All’s Well That Ends Well begins with a number of patriarchal deaths, both recent and seemingly imminent. The widowed Countess mourns not only the loss of her husband but of her son as well, since he is off to become the “ward, evermore in subjection” (I.i.5) to the dying king. If the death of a father is what frees the son to take on the mantle of manhood–as in the tales of kings–it certainly doesn’t seem so in Rossillion.
This king, a dying man, still holds all the power.
Save for that over death.
Helena, physician’s daughter, with her father’s “prescriptions // Of rare and proved effects” (I.iii.217-8), holds the power over death (at least in the case of the king). Once wielded, this power seems to grow; with rights granted by the king, Helena now “hast power to choose (a husband), and they none to forsake” (II.iii.55).
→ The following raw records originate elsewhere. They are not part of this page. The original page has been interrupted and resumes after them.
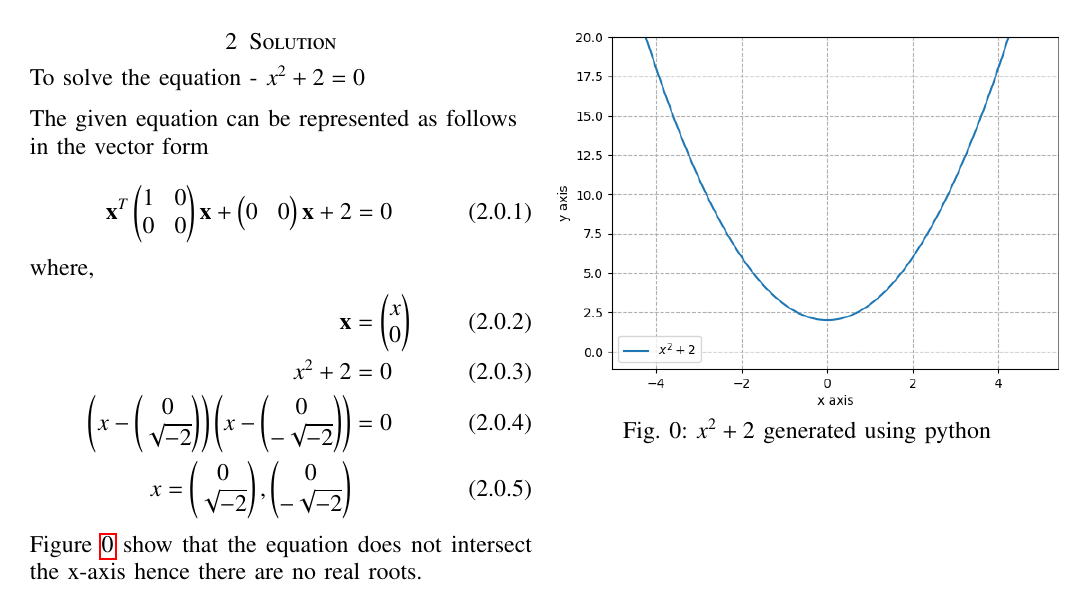
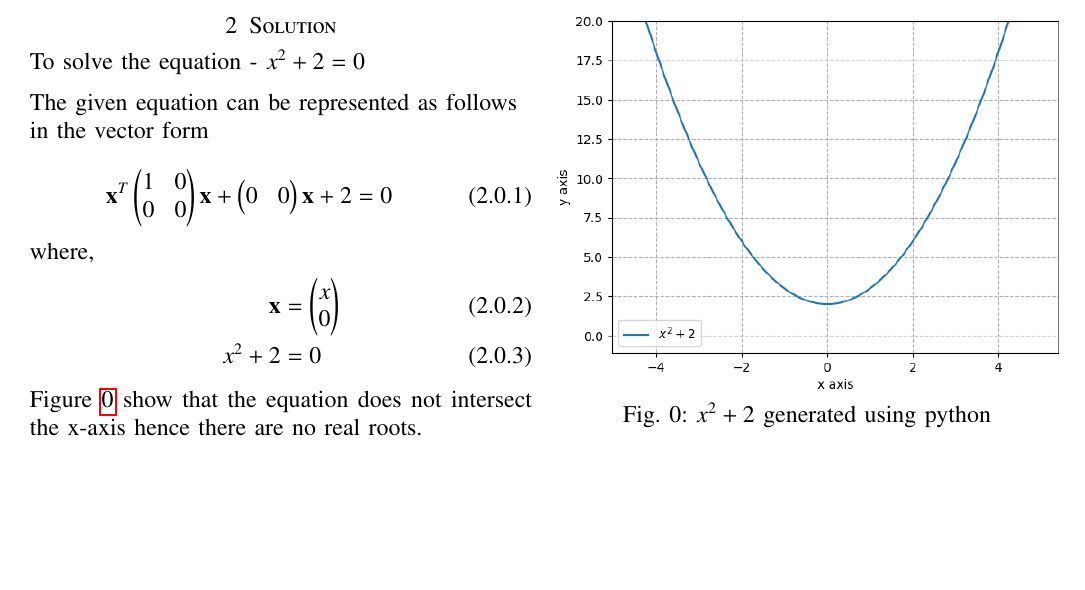
Before and after one commit to sujal100/EE3900, a LaTeX problem sheet (Assignment5/Assignment5.tex): part of the page, cut so that both start at the same text, the shorter picture padded with empty space. Compiled offline with pdfLaTeX.

Commit message:
Add files via upload

```diff
--- a/Assignment5/Assignment5.tex
+++ b/Assignment5/Assignment5.tex
@@ -165,9 +165,7 @@ The given equation can be represented as follows in the vector form
 where,
 \begin{align}
 \vec{x} &= \myvec{x\\0}\\
-x^2 + 2 &= 0 \\
-\brak{x-\myvec{0\\ \sqrt{-2}}}\brak{x-\myvec{0\\ -\sqrt{-2}}} &= 0 \\
-x = \myvec{0\\ \sqrt{-2}},\myvec{0\\ -\sqrt{-2}}
+x^2 + 2 &= 0
 \end{align}
 
 Figure \ref{plot} show that the equation does not intersect the x-axis hence there are no real roots.
```
Also changed, not shown: Assignment5/Assignment5.pdf.
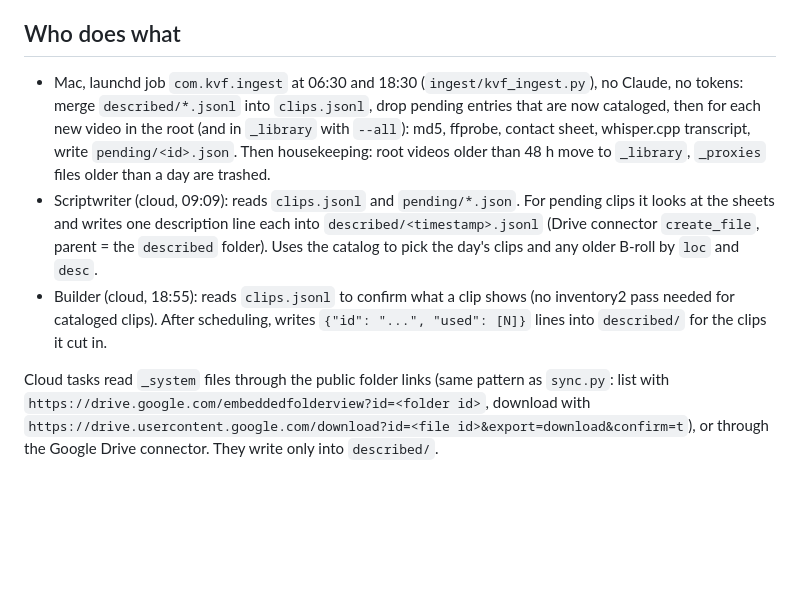
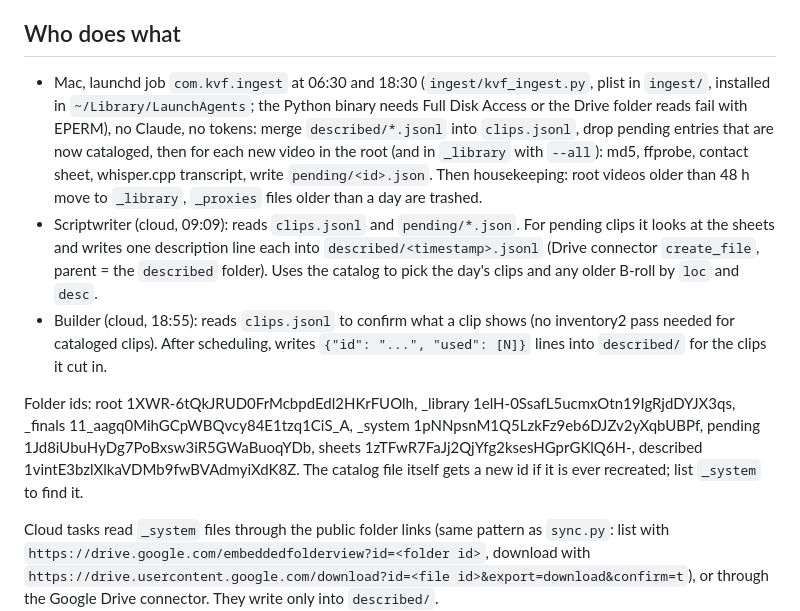
Before and after one commit to kentclub/kvf-pipeline, a Markdown page: docs/catalog.md, the part around the change. GitHub-like rendering; blank space fills up the shorter version.

Commit message:
Catalog doc: folder ids, launchd note
Co-Authored-By: Claude Fable 5.1 <noreply@anthropic.com>
Claude-Session: https://claude.ai/code/session_01CLAAuZkYJkyBMtZWuHyffT

```diff
--- a/docs/catalog.md
+++ b/docs/catalog.md
@@ -23,10 +23,12 @@ The clip id is the number before `__` in the iPhone file name (`81490370418__197
 
 ## Who does what
 
-- Mac, launchd job `com.kvf.ingest` at 06:30 and 18:30 (`ingest/kvf_ingest.py`), no Claude, no tokens:
+- Mac, launchd job `com.kvf.ingest` at 06:30 and 18:30 (`ingest/kvf_ingest.py`, plist in `ingest/`, installed in `~/Library/LaunchAgents`; the Python binary needs Full Disk Access or the Drive folder reads fail with EPERM), no Claude, no tokens:
   merge `described/*.jsonl` into `clips.jsonl`, drop pending entries that are now cataloged, then for each new video in the root (and in `_library` with `--all`): md5, ffprobe, contact sheet, whisper.cpp transcript, write `pending/<id>.json`. Then housekeeping: root videos older than 48 h move to `_library`, `_proxies` files older than a day are trashed.
 - Scriptwriter (cloud, 09:09): reads `clips.jsonl` and `pending/*.json`. For pending clips it looks at the sheets and writes one description line each into `described/<timestamp>.jsonl` (Drive connector `create_file`, parent = the `described` folder). Uses the catalog to pick the day's clips and any older B-roll by `loc` and `desc`.
 - Builder (cloud, 18:55): reads `clips.jsonl` to confirm what a clip shows (no inventory2 pass needed for cataloged clips). After scheduling, writes `{"id": "...", "used": [N]}` lines into `described/` for the clips it cut in.
+
+Folder ids: root 1XWR-6tQkJRUD0FrMcbpdEdl2HKrFUOlh, _library 1elH-0SsafL5ucmxOtn19IgRjdDYJX3qs, _finals 11_aagq0MihGCpWBQvcy84E1tzq1CiS_A, _system 1pNNpsnM1Q5LzkFz9eb6DJZv2yXqbUBPf, pending 1Jd8iUbuHyDg7PoBxsw3iR5GWaBuoqYDb, sheets 1zTFwR7FaJj2QjYfg2ksesHGprGKlQ6H-, described 1vintE3bzlXlkaVDMb9fwBVAdmyiXdK8Z. The catalog file itself gets a new id if it is ever recreated; list `_system` to find it.
 
 Cloud tasks read `_system` files through the public folder links (same pattern as `sync.py`: list with `https://drive.google.com/embeddedfolderview?id=<folder id>`, download with `https://drive.usercontent.google.com/download?id=<file id>&export=download&confirm=t`), or through the Google Drive connector. They write only into `described/`.
 
```
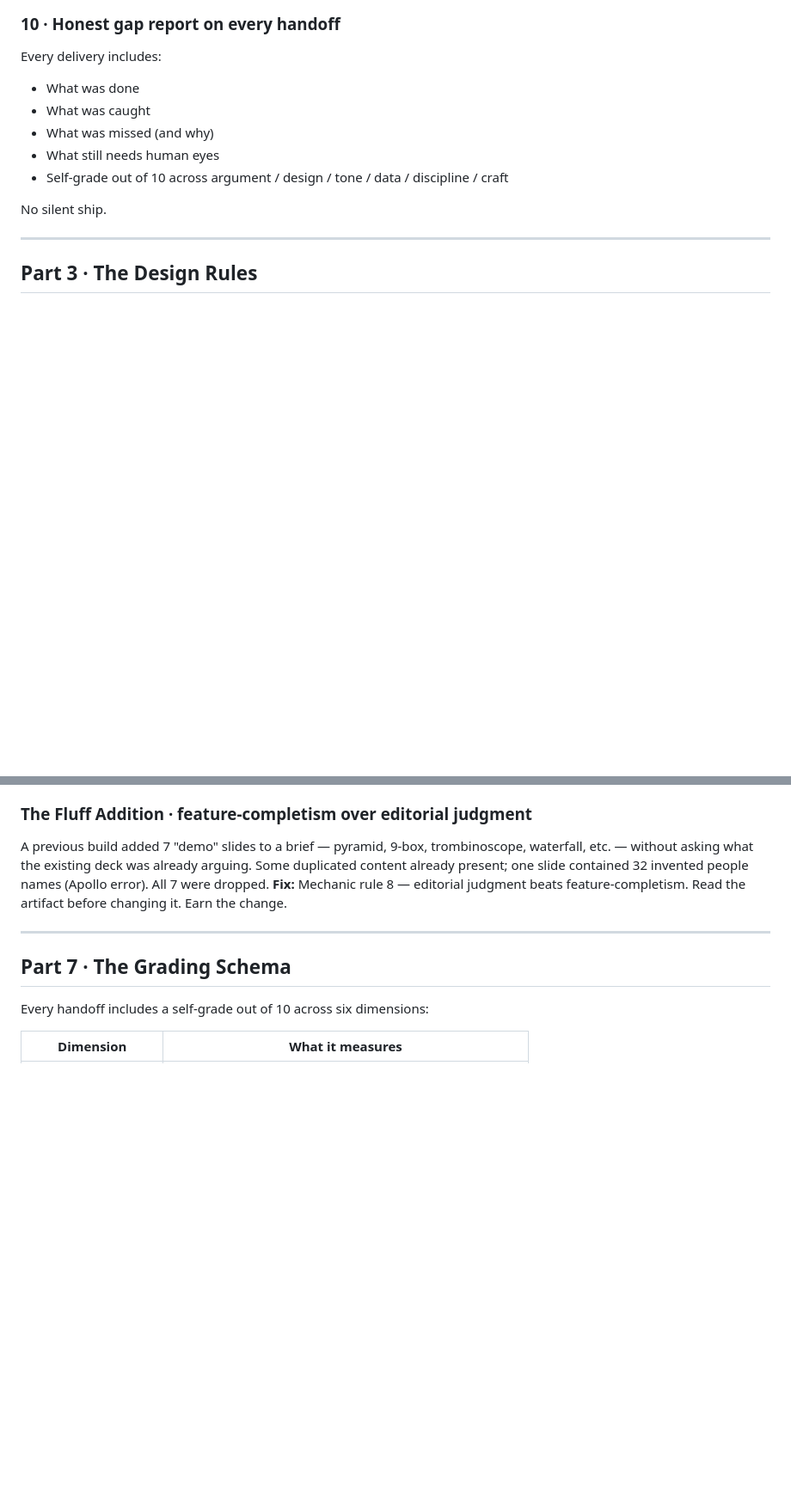
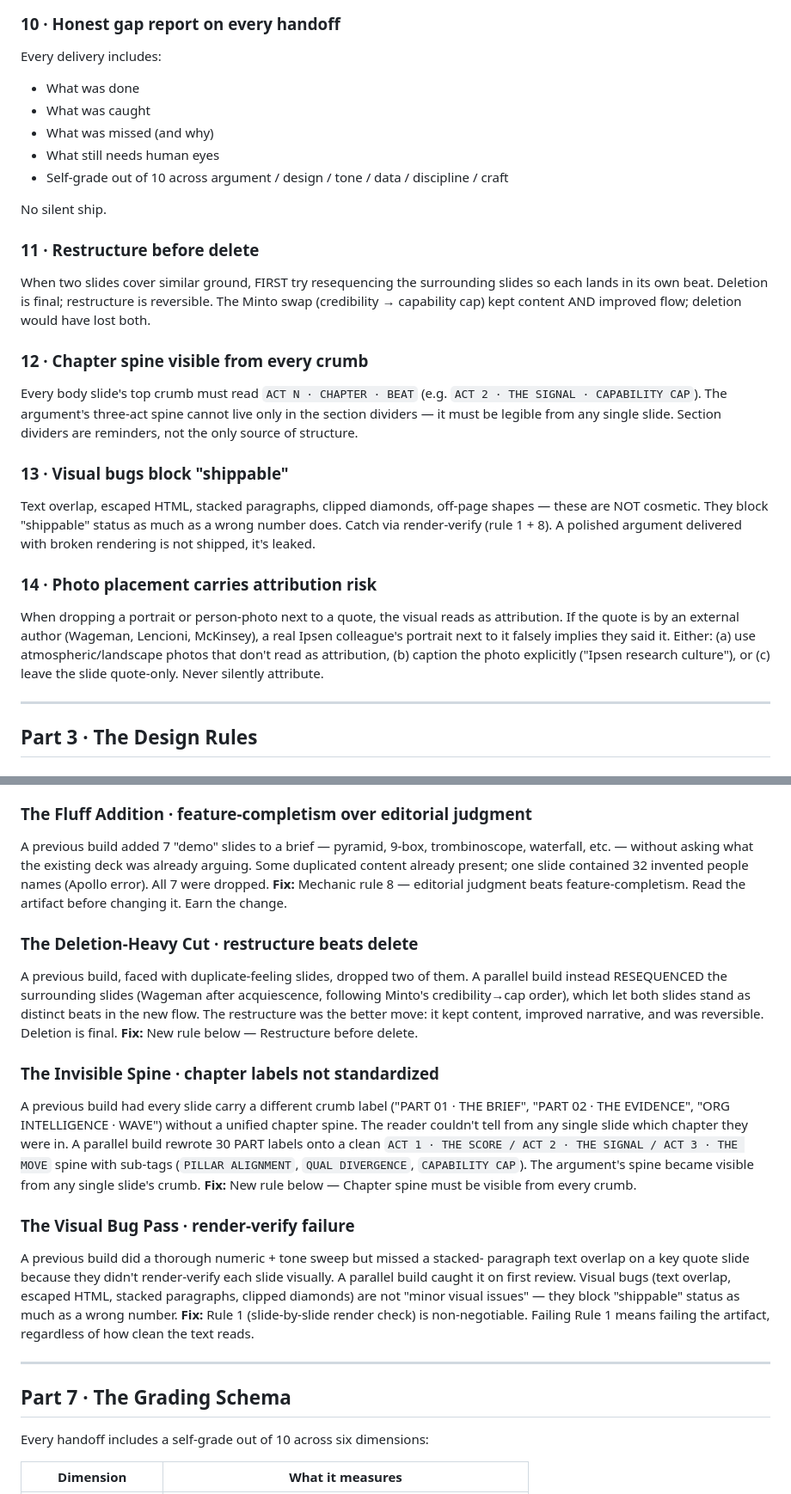
Before and after one commit to jcauneillepro-lang/oof-engine, a Markdown page: CRAFT.md, 2 parts joined by grey strips. Shown at 86% size. Rendered like a GitHub page; blank space fills up the shorter version.

Commit message:
CRAFT v2 · 4 new rules (restructure before delete, chapter spine visible from every crumb, visual bugs block shippable, photo placement = attribution risk) + 4 new cautionary tales

```diff
--- a/CRAFT.md
+++ b/CRAFT.md
@@ -103,6 +103,32 @@ Every delivery includes:
 - Self-grade out of 10 across argument / design / tone / data / discipline / craft
 
 No silent ship.
+
+### 11 · Restructure before delete
+When two slides cover similar ground, FIRST try resequencing the surrounding
+slides so each lands in its own beat. Deletion is final; restructure is
+reversible. The Minto swap (credibility → capability cap) kept content AND
+improved flow; deletion would have lost both.
+
+### 12 · Chapter spine visible from every crumb
+Every body slide's top crumb must read `ACT N · CHAPTER · BEAT`
+(e.g. `ACT 2 · THE SIGNAL · CAPABILITY CAP`). The argument's three-act spine
+cannot live only in the section dividers — it must be legible from any single
+slide. Section dividers are reminders, not the only source of structure.
+
+### 13 · Visual bugs block "shippable"
+Text overlap, escaped HTML, stacked paragraphs, clipped diamonds, off-page
+shapes — these are NOT cosmetic. They block "shippable" status as much as a
+wrong number does. Catch via render-verify (rule 1 + 8). A polished argument
+delivered with broken rendering is not shipped, it's leaked.
+
+### 14 · Photo placement carries attribution risk
+When dropping a portrait or person-photo next to a quote, the visual reads as
+attribution. If the quote is by an external author (Wageman, Lencioni,
+McKinsey), a real Ipsen colleague's portrait next to it falsely implies they
+said it. Either: (a) use atmospheric/landscape photos that don't read as
+attribution, (b) caption the photo explicitly ("Ipsen research culture"), or
+(c) leave the slide quote-only. Never silently attribute.
 
 ---
 
@@ -241,6 +267,33 @@ people names (Apollo error). All 7 were dropped.
 **Fix:** Mechanic rule 8 — editorial judgment beats feature-completism.
 Read the artifact before changing it. Earn the change.
 
+### The Deletion-Heavy Cut · restructure beats delete
+A previous build, faced with duplicate-feeling slides, dropped two of them.
+A parallel build instead RESEQUENCED the surrounding slides (Wageman after
+acquiescence, following Minto's credibility→cap order), which let both slides
+stand as distinct beats in the new flow. The restructure was the better move:
+it kept content, improved narrative, and was reversible. Deletion is final.
+**Fix:** New rule below — Restructure before delete.
+
+### The Invisible Spine · chapter labels not standardized
+A previous build had every slide carry a different crumb label
+("PART 01 · THE BRIEF", "PART 02 · THE EVIDENCE", "ORG INTELLIGENCE · WAVE")
+without a unified chapter spine. The reader couldn't tell from any single
+slide which chapter they were in. A parallel build rewrote 30 PART labels
+onto a clean `ACT 1 · THE SCORE / ACT 2 · THE SIGNAL / ACT 3 · THE MOVE` spine
+with sub-tags (`PILLAR ALIGNMENT`, `QUAL DIVERGENCE`, `CAPABILITY CAP`).
+The argument's spine became visible from any single slide's crumb.
+**Fix:** New rule below — Chapter spine must be visible from every crumb.
+
+### The Visual Bug Pass · render-verify failure
+A previous build did a thorough numeric + tone sweep but missed a stacked-
+paragraph text overlap on a key quote slide because they didn't render-verify
+each slide visually. A parallel build caught it on first review. Visual bugs
+(text overlap, escaped HTML, stacked paragraphs, clipped diamonds) are not
+"minor visual issues" — they block "shippable" status as much as a wrong number.
+**Fix:** Rule 1 (slide-by-slide render check) is non-negotiable. Failing
+Rule 1 means failing the artifact, regardless of how clean the text reads.
+
 ---
 
 ## Part 7 · The Grading Schema
```
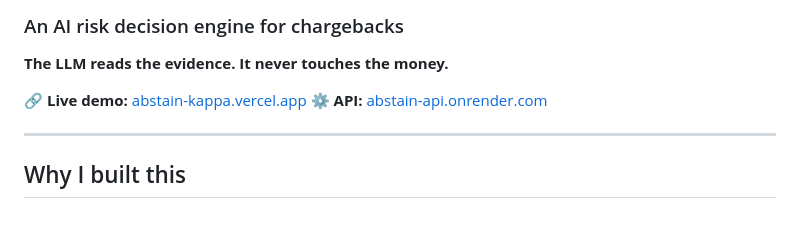
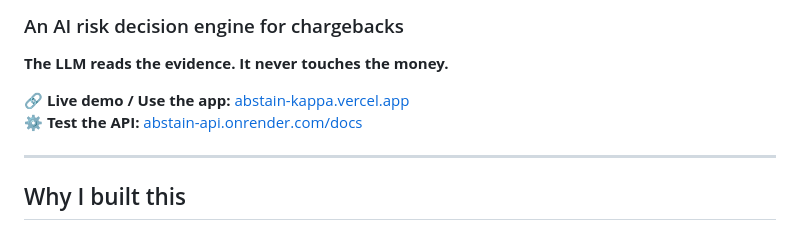
Before and after one commit to cherry51015/Abstain, a Markdown page: Readme.md, the part around the change. Drawn GitHub-style.

Commit message:
Revise links for demo and API in Readme
Updated links for live demo and API documentation.

```diff
--- a/Readme.md
+++ b/Readme.md
@@ -4,8 +4,8 @@
 
 **The LLM reads the evidence. It never touches the money.**
 
-🔗 **Live demo:** [abstain-kappa.vercel.app](https://abstain-kappa.vercel.app/)
-⚙️ **API:** [abstain-api.onrender.com](https://abstain-api.onrender.com/)
+🔗 **Live demo / Use the app:** [abstain-kappa.vercel.app](https://abstain-kappa.vercel.app/)
+⚙️ **Test the API:** [abstain-api.onrender.com/docs](https://abstain-api.onrender.com/docs)
 
 ---
 
```
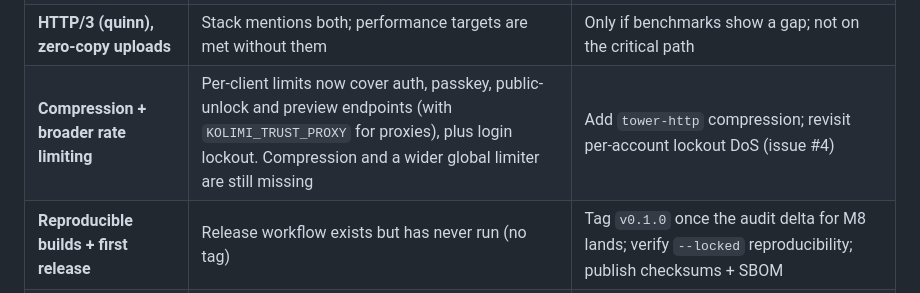
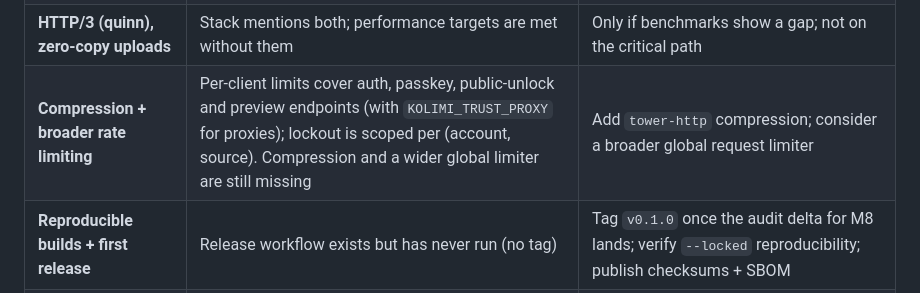
Before and after one commit to chaitanyayeleti/kolimi, a Markdown page: ROADMAP.md, the part around the change. GitHub-like rendering.

```diff
--- a/ROADMAP.md
+++ b/ROADMAP.md
@@ -120,7 +120,7 @@ is silently skipped.
 | **Multi-device E2EE** | One master key per user; devices share it out-of-band | Device enrollment (QR + ephemeral key), wrapped-key replication; after MLS |
 | **Postgres backend** | Stack promises "Postgres-ready queries" | sqlx is already the layer; port migrations + connection plumbing behind the same `Db` API; decide demand-driven |
 | **HTTP/3 (quinn), zero-copy uploads** | Stack mentions both; performance targets are met without them | Only if benchmarks show a gap; not on the critical path |
-| **Compression + broader rate limiting** | Per-client limits now cover auth, passkey, public-unlock and preview endpoints (with `KOLIMI_TRUST_PROXY` for proxies), plus login lockout. Compression and a wider global limiter are still missing | Add `tower-http` compression; revisit per-account lockout DoS (issue #4) |
+| **Compression + broader rate limiting** | Per-client limits cover auth, passkey, public-unlock and preview endpoints (with `KOLIMI_TRUST_PROXY` for proxies); lockout is scoped per (account, source). Compression and a wider global limiter are still missing | Add `tower-http` compression; consider a broader global request limiter |
 | **Reproducible builds + first release** | Release workflow exists but has never run (no tag) | Tag `v0.1.0` once the audit delta for M8 lands; verify `--locked` reproducibility; publish checksums + SBOM |
 | **cargo-vet burn-down** | 570 exemptions is a placeholder, not vetting | Prioritize crypto/server crates; replace exemptions with real audits over time |
 | **AUR/deb/tray packaging of the desktop client** | Only the server is packaged today | PKGBUILD + .deb for `kolimi-sync` and the Tauri tray once the tray UI stabilizes |
```
Also changed, not shown: README.md (+3 -1 lines), docs/operations.md (+1 -1 lines).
Now we have a woman, usually the one to be chosen (think of Portia back in The Merchant of Venice, allowed no choice but must marry whomever opens the “right” casket), as the chooser. She has the agency, the men “none.” If the roles had been reversed, it would have been a situation typical for Shakespearean comedy (Kate really has no say in the decision to marry her off to Petruchio in The Taming of the Shrew; so, too, must Helena–Helena!–conform to her father’s choice of husband in A Midsummer Night’s Dream).
When Bertram, now in the role of chosen, attempts to wrest back some of his expected gender role superiority–the ability “to use // The help of (his) own eyes” (II.iii.106-7) to choose a wife–he finds himself “in subjection” to the king’s newly restored “power” (II.iii.149), a power to which Bertram has no choice but “submit” (II.iii.166). Reduced to the submissively feminine role, Bertram takes on the more typically female action of “flight” (II.v.91), and making every attempt to keep her from his bed.
Helena, on the other hand, must take on the traditionally male, sexually aggressive role; she must pursue, she must write sonnets (yes, her letter telling the countess of her supposed pilgrimage takes that form), she must stalk, she must capture, she must fool her prey.
Much has been said of Bertram’s callowness, his immaturity, his arrogance. But had the gender roles been reversed, and the king demanded that Helena marry Bertram with no option, and Helena stood up for herself and refused, would we be discussing her shallowness or arrogance, or would we be praising her assertiveness as a symbol of proto-feminism?